And as the literal function of the spade, I am sowing and reclaiming my roots.


Getting through the Pipeline

Now that school in the US is officially underway for everyone, whether you’re in kindergarten or grad school, I wanted to take this time to highlight an issue that affects many students in the country. This issue has been going on for decades, and it has yet to be completely taken care of, so I thought it would be best to bring this issue to light in hopes that a meaningful dialogue will be opened.

The school to prison pipeline is in our schools, and it has very real repercussions.

Continue reading Getting through the Pipeline

Taking Care of Yourself: Self Care Check #1

So, I do realize now that I should have given you some type of warning before I disappear. I forget that people consistently read this, and for that, I am grateful. This won’t be the last time I take a break, especially as a Duke student, but I will try to keep things somewhat normal for people who are still expecting something new.

I decided that I was going to try to take a mental health week and just check out from writing. I love writing, but self-care is something that I value as well, and today I want to address what it is, how you can do it, tips, and why it is necessary today.

Continue reading Taking Care of Yourself: Self Care Check #1

The Plight of White America

I know that this post will land me in some hot water, but I have put up with things for far too long, and I can no longer sit here in silence. This is a public service announcement: White supremacy not only exist, it rules almost everything we do in this country and by perpetuating the system and benefitting without speaking up on it, you are responsible for the negative repercussions.

Continue reading The Plight of White America

Measuring Blackness

This is going to be a more personal post, but I know that I am not the only one to go through this, and I would love to make that connection with others.

I am going through a breakup. No, it wasn’t for cheating, and we ended on good terms.

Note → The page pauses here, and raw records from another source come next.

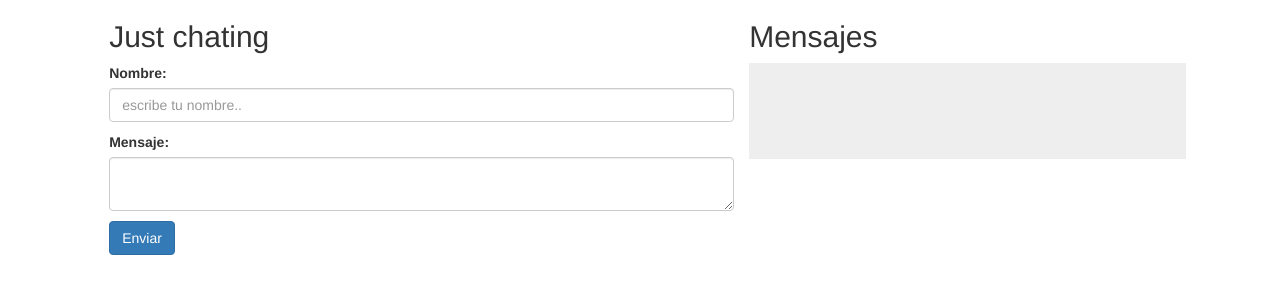
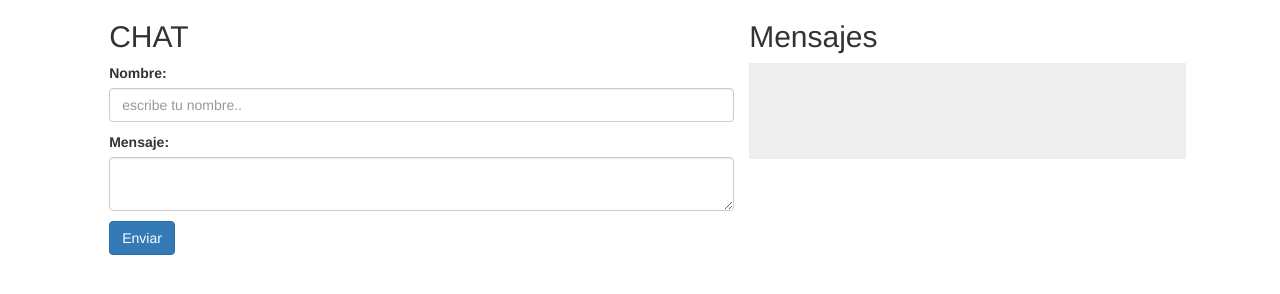
Before and after one commit to cposada23/chatNode, a website: page index.html in a window 1280 px wide. Drawn offline with nearby package versions, Linux system fonts and the light colour scheme; no server answers.

Commit message:
chat en nodejs

```diff
--- a/index.html
+++ b/index.html
@@ -7,7 +7,7 @@
 <body>
 	<div class="row">
      <div class="col-xs-6 col-xs-offset-1">
-         <h2>Just chating</h2>
+         <h2>CHAT</h2>
          <p>
             <label>Nombre:</label>
             <input type="text" class="form-control" name="message" id="user" placeholder="escribe tu nombre..">
--- a/server.js
+++ b/server.js
@@ -10,7 +10,7 @@ app.get("/", function(req, res){
 });
 
 server.listen(port);
-console.log("Listening on port " + port);
+console.log("Escuchando el puerto" + port);
 
 var io = require('socket.io').listen(server);
 io.sockets.on('connection', function (socket) {
```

Well, kind of. We both still love each other, to be honest (though I still think that I won the “I love you more” argument). It was a good run, or so I thought, until I heard him tell me: “I think we should see other people.”

Continue reading Measuring Blackness